Keeping the blogosphere posted on the goings on of the world of submarines since late 2004... and mocking and belittling general foolishness wherever it may be found. Idaho's first and foremost submarine blog. (If you don't like something on this blog, please E-mail me; don't call me at home.)

Saturday, December 22, 2007

"Best And Brightest" JOs Getting Out?

Via Instapundit, Washington Monthly has an article examining why the "best and brightest" young officers are getting out of the Army. It included a statistic that, frankly, doesn't pass the smell test:

In the last four years, the exodus of junior officers from the Army has accelerated. In 2003, around 8 percent of junior officers with between four and nine years of experience left for other careers. Last year, the attrition rate leapt to 13 percent.
Those of us in the Submarine Force are certainly used to the higher number -- as I discussed before, the Sub Force is designed to need only about 38% of JOs to go on to a Department Head tour. Of note, a graph in this long report indicates that the Army currently has over 50% retention at the 7 YCS (Years of Commissioned Service) point -- and this is without offering hardly any officer retention bonuses.

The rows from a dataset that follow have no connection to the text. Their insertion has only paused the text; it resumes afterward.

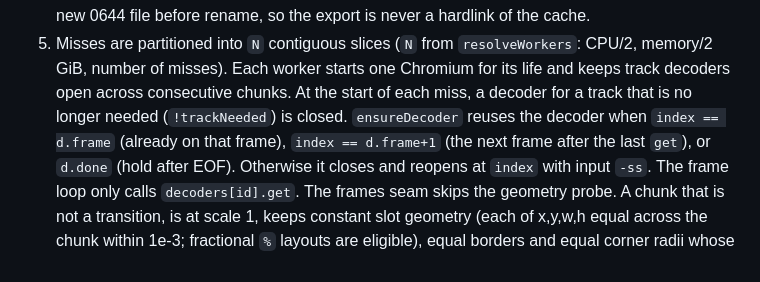
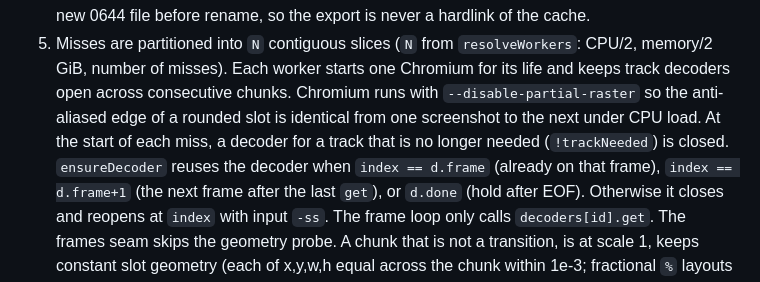
Before and after one commit to This-Is-NPC/backstage, a Markdown page: docs/internal/presentations.md, the part around the change. Rendered like a GitHub page.

Commit message:
docs(presentation): explain the partial raster flag
Chromium runs with partial raster disabled so the anti-aliased edge of
a rounded slot is identical from one screenshot to the next under CPU
load, which the layered path and the frame-code fixtures rely on.

```diff
--- a/docs/internal/presentations.md
+++ b/docs/internal/presentations.md
@@ -36,8 +36,10 @@ engine. Existing `produce` behavior is separate and continues to record scenes.
 5. Misses are partitioned into `N` contiguous slices (`N` from
    `resolveWorkers`: CPU/2, memory/2 GiB, number of misses). Each worker
    starts one Chromium for its life and keeps track decoders open across
-   consecutive chunks. At the start of each miss, a decoder for a track that
-   is no longer needed (`!trackNeeded`) is closed. `ensureDecoder` reuses the
+   consecutive chunks. Chromium runs with `--disable-partial-raster` so the
+   anti-aliased edge of a rounded slot is identical from one screenshot to
+   the next under CPU load. At the start of each miss, a decoder for a
+   track that is no longer needed (`!trackNeeded`) is closed. `ensureDecoder` reuses the
    decoder when `index == d.frame` (already on that frame),
    `index == d.frame+1` (the next frame after the last `get`), or `d.done`
    (hold after EOF). Otherwise it closes and reopens at `index` with input
```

What I wanted to discuss this weekend was the old meme that "the best JOs always get out" that is frequently heard on the boat. I knew quite a few good JOs who got out as soon as they could -- along with others who got out after post-JO shore duty -- but, from my perspective, they weren't always "the best". Now, I recognize my perspective as an officer who stayed in may be slightly warped, so I'm looking for your input: Did the "best" JOs generally get out? Or were they considered the "best" mostly by the people who didn't like the Navy much anyway, and saw their own attitudes reflected in the early-leaving officers they admired? The comments are open...

Bell-ringer 0024 29 Dec: Chap has more over at his place; he also looks at the IA angle. As one of the earlier Individual Augmentees (2003), I can say it looks like the Navy has really improved on the IA program in the last few years, and I really hope the Sub Force does a better job of making sure it's administered fairly than they do with the normal detailing process re: the "golden boy" officers.


Anonymous Anonymous said...

In my experience, that's a difficult call to make. I knew many excellent JOs on the boat who decided to get out, and many who decided to stay in. Additionally, I knew department heads who I thought were great, and some I considered nigh-incompetent.

As a dirty blueshirt, I can say the exact same thing about senior enlisted personnel.

I guess that for many people, the decision to stay in or get out often has more to do with their own personal goals and needs than it does their ability.

12/22/2007 12:05 PM

Anonymous ex ssn officer said...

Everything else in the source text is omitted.